Respect Awards HOME
A Note from Kevin Jennings
It is with both excitement and sadness I invite you to the 5th Annual Respect Awards Ė New York.
I am excited because the event promises to be our best yet, as we honor Goldman Sachs CEO Lloyd Blankfein, philanthropist Ron Ansin, and DiversityInc for their leadership in helping create safe schools for all students, regardless of sexual orientation or gender identity. Each has truly fought to make Respect the ďFourth RĒ we teach in schools and I am privileged to be able to honor them.
I am sad for two reasons. The first is because of shocking recent events in Oxnard, California, where 8th grader Lawrence King was gunned down in his English class at E.O. Green Junior High on Feb. 12 by a bully who repeatedly targeted him because of his sexual orientation and gender expression. Like many of you, I remember feeling stunned when, ten years ago, news broke that a gay college student named Matthew Shepard had been tied to a fence and beaten to death because he was gay. Ten years later, itís a junior high student who has been killed. My sadness over this tragic parallel is indescribable. Never has the need for GLSENís work been clearer to me.

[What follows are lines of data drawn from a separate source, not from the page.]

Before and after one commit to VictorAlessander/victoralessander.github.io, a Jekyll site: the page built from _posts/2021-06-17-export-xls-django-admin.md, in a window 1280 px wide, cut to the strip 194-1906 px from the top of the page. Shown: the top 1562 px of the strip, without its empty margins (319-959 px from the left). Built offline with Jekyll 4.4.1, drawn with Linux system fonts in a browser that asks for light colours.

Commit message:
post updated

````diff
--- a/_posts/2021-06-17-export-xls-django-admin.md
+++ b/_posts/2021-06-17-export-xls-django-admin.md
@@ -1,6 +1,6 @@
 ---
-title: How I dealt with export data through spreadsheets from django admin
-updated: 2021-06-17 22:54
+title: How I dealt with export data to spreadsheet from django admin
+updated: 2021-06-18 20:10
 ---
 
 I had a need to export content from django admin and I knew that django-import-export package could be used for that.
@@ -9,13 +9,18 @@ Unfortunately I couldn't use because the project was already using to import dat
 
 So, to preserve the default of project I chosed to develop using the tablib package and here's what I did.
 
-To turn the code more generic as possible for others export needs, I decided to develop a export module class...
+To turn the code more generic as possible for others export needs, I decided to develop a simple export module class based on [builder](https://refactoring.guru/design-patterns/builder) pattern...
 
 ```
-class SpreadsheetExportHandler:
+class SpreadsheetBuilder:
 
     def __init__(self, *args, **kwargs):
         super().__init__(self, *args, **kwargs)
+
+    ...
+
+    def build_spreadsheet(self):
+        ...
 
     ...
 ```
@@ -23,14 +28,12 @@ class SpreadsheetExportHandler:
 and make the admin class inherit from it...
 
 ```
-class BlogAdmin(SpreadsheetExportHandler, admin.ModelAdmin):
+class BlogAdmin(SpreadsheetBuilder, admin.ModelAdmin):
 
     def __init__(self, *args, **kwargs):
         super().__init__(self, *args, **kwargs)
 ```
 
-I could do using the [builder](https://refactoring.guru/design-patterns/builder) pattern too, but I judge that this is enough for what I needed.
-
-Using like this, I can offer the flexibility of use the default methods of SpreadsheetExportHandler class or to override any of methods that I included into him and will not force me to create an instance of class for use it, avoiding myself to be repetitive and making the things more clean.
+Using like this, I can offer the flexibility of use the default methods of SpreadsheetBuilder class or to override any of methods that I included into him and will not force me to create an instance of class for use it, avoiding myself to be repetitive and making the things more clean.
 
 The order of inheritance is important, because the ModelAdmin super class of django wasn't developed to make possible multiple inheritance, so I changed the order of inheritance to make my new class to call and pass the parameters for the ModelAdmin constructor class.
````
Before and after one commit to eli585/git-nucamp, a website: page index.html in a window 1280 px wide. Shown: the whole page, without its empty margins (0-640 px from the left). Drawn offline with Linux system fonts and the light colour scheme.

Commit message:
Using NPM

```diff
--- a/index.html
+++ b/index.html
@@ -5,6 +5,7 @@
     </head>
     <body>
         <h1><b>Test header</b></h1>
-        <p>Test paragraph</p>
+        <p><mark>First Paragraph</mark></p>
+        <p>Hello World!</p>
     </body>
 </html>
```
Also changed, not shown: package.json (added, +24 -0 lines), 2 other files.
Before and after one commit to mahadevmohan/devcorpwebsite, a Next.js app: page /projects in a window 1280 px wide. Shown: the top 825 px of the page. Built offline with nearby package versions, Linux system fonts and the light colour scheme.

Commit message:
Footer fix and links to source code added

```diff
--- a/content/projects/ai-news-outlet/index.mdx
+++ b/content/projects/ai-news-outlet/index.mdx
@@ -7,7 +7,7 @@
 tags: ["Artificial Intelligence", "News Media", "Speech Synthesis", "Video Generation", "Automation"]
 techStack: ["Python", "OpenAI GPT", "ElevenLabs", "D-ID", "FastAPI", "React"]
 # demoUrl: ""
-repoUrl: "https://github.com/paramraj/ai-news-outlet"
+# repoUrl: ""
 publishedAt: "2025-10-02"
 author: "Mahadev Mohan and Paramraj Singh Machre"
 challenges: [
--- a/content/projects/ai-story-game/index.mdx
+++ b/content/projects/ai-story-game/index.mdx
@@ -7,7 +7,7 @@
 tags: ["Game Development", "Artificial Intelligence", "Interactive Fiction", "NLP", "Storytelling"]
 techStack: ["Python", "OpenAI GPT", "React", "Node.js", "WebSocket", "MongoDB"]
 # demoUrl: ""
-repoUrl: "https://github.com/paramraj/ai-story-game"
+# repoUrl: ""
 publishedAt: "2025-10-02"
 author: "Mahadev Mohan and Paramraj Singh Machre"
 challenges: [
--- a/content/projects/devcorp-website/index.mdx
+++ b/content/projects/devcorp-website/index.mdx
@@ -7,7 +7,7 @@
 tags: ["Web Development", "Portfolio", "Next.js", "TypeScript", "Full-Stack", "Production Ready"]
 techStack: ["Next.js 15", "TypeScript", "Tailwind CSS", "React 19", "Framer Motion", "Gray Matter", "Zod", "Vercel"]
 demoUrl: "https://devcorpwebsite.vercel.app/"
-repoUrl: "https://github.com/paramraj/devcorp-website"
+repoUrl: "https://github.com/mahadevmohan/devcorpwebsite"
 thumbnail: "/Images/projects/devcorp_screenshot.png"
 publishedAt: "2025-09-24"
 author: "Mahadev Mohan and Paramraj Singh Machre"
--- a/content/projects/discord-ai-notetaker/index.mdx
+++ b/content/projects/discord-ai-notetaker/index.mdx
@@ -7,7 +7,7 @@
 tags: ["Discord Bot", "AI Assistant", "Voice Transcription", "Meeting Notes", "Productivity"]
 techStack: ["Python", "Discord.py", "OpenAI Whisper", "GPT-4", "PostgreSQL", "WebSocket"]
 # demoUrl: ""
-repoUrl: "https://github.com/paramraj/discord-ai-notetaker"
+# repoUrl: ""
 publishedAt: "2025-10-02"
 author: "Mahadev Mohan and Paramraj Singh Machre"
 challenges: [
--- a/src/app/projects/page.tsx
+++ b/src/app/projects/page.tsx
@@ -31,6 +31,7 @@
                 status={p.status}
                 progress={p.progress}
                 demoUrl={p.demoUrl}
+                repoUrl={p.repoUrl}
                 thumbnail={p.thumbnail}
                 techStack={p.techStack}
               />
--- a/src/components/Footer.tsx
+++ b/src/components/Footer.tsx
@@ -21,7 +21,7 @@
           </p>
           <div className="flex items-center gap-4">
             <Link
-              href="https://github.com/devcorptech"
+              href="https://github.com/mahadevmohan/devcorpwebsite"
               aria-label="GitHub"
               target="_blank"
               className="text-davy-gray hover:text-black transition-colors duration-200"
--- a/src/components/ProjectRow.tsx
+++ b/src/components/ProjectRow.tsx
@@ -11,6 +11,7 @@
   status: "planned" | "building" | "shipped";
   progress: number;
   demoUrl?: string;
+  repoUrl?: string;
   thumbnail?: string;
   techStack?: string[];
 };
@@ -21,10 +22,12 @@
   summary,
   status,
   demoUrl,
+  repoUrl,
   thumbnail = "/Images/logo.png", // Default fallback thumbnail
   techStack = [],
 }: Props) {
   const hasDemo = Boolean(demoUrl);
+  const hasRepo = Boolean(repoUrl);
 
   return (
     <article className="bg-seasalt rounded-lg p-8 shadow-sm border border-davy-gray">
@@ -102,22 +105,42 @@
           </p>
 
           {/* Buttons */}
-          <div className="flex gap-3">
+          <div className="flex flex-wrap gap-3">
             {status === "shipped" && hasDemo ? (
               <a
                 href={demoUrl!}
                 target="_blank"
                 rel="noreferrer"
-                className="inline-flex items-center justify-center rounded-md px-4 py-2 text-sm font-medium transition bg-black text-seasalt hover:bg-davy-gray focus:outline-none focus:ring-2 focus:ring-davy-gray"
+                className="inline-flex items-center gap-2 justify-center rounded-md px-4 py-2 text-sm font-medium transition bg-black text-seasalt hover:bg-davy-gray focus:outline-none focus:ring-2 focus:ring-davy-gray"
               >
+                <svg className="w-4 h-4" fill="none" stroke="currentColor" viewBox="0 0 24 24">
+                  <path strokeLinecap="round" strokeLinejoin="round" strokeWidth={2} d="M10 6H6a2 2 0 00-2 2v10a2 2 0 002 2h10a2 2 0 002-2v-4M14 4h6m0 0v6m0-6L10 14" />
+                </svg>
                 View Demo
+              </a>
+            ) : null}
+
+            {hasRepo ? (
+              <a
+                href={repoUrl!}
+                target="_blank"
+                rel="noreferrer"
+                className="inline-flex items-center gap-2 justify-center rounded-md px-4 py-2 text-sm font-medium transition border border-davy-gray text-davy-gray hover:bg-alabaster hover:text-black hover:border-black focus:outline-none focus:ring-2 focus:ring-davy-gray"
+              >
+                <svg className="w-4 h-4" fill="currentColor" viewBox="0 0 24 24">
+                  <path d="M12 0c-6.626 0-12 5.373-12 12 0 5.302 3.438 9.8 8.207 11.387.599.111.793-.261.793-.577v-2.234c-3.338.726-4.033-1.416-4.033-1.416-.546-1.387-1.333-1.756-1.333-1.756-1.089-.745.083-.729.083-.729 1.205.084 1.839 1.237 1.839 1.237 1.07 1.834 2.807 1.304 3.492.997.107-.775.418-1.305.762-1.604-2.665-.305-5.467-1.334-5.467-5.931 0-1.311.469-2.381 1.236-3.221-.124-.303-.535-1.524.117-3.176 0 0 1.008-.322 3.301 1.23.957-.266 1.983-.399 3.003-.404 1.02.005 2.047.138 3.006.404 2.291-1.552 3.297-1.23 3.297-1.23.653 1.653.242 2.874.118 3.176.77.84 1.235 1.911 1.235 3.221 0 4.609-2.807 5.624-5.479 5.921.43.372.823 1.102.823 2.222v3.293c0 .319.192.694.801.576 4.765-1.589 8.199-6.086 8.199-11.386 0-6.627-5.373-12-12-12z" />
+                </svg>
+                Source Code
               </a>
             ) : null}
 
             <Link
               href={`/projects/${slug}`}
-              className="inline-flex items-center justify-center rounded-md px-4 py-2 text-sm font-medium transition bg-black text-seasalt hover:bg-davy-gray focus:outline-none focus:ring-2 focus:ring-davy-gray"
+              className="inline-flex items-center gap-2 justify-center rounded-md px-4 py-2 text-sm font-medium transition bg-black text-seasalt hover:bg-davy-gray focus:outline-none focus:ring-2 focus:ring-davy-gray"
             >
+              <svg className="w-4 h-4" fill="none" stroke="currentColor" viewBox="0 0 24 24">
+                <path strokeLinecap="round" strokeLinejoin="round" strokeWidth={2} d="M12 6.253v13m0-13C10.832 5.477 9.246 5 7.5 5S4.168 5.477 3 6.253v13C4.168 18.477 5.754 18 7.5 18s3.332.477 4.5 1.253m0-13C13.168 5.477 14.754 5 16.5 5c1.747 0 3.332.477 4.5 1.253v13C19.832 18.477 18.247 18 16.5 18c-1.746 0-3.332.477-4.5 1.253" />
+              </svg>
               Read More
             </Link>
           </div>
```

I feel sad as well because this will be my last Respect Awards, as I am stepping down as GLSENís Executive Director on August 1. I founded GLSEN as an all-volunteer group in 1990 and became its first employee in 1994. After nearly two decades leading this fight, I now look forward to being a supporting player as new leadership carries GLSENís work forward. The 2008 Respect Awards will be my chance to thank the folks who have enabled us to build GLSEN from a core of three volunteers in Boston in 1990 to a national organization with a presence in all 50 states. My gratitude to all of you is indescribable as well.
I hope to see you all on Monday, May 19, for my last hurrah.